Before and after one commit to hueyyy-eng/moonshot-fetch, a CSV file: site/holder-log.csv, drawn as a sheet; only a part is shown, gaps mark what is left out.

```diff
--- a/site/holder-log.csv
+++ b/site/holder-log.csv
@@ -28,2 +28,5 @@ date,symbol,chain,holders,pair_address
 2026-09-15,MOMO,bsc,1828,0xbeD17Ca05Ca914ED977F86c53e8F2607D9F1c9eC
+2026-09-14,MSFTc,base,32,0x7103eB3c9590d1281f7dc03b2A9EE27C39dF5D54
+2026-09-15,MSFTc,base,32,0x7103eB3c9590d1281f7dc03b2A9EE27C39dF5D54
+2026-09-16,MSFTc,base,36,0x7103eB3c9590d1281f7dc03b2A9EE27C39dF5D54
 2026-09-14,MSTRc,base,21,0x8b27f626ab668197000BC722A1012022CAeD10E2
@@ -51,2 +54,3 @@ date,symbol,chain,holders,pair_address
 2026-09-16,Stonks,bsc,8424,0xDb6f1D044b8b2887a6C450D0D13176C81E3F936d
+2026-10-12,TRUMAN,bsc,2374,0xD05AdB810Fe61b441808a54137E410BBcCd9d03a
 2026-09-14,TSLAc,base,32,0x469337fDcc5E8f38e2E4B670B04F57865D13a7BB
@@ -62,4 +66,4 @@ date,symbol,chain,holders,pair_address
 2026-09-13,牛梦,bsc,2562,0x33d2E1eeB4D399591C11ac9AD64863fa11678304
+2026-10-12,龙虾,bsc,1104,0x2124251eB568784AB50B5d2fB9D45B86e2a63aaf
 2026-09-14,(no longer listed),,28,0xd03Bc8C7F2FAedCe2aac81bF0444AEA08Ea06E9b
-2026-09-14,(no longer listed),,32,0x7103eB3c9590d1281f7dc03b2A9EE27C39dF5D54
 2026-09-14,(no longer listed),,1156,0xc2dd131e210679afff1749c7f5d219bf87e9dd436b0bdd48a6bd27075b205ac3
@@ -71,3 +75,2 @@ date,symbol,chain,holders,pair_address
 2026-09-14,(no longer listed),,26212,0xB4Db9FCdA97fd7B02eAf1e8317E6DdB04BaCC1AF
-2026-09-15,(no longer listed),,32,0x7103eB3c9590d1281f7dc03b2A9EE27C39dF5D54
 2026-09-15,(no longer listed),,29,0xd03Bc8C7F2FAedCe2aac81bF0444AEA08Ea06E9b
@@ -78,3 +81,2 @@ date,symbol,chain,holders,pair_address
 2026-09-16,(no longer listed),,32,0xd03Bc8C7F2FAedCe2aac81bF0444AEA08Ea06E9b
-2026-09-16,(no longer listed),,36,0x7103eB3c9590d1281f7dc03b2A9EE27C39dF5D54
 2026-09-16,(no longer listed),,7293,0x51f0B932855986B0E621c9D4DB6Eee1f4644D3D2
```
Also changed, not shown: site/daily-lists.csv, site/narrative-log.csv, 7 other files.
++++
▶ ABOUT THIS TASK: The answer is each line in which the word "site" occurs, copied from the material above.

▶ OUTPUT BELOW:
Before and after one commit to hueyyy-eng/moonshot-fetch, a CSV file: site/holder-log.csv, drawn as a sheet; only a part is shown, gaps mark what is left out.
--- a/site/holder-log.csv
+++ b/site/holder-log.csv
Also changed, not shown: site/daily-lists.csv, site/narrative-log.csv, 7 other files.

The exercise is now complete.